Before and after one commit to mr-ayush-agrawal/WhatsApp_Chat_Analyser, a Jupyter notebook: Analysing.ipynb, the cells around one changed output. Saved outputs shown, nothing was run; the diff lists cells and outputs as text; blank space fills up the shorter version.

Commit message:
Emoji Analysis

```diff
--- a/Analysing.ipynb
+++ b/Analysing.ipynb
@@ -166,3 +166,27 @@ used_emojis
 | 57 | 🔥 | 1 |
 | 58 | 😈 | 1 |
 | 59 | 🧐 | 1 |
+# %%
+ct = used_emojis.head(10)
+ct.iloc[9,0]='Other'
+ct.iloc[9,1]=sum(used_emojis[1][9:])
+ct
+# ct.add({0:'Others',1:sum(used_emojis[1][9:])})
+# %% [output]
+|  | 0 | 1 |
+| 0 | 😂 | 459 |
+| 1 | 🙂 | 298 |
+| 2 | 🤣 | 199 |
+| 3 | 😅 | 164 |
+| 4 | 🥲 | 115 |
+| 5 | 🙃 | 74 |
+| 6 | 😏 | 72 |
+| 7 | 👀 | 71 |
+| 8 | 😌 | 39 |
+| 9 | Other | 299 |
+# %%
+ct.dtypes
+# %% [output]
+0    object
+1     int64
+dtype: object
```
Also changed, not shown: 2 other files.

^^^^^^^^^^^^^^^^

(WHAT IS REQUIRED): Word for word, write out each record shown above.

(WRITTEN ANSWER):
Before and after one commit to mr-ayush-agrawal/WhatsApp_Chat_Analyser, a Jupyter notebook: Analysing.ipynb, the cells around one changed output. Saved outputs shown, nothing was run; the diff lists cells and outputs as text; blank space fills up the shorter version.

Commit message:
Emoji Analysis

```diff
--- a/Analysing.ipynb
+++ b/Analysing.ipynb
@@ -166,3 +166,27 @@ used_emojis
 | 57 | 🔥 | 1 |
 | 58 | 😈 | 1 |
 | 59 | 🧐 | 1 |
+# %%
+ct = used_emojis.head(10)
+ct.iloc[9,0]='Other'
+ct.iloc[9,1]=sum(used_emojis[1][9:])
+ct
+# ct.add({0:'Others',1:sum(used_emojis[1][9:])})
+# %% [output]
+|  | 0 | 1 |
+| 0 | 😂 | 459 |
+| 1 | 🙂 | 298 |
+| 2 | 🤣 | 199 |
+| 3 | 😅 | 164 |
+| 4 | 🥲 | 115 |
+| 5 | 🙃 | 74 |
+| 6 | 😏 | 72 |
+| 7 | 👀 | 71 |
+| 8 | 😌 | 39 |
+| 9 | Other | 299 |
+# %%
+ct.dtypes
+# %% [output]
+0    object
+1     int64
+dtype: object
```
Also changed, not shown: 2 other files.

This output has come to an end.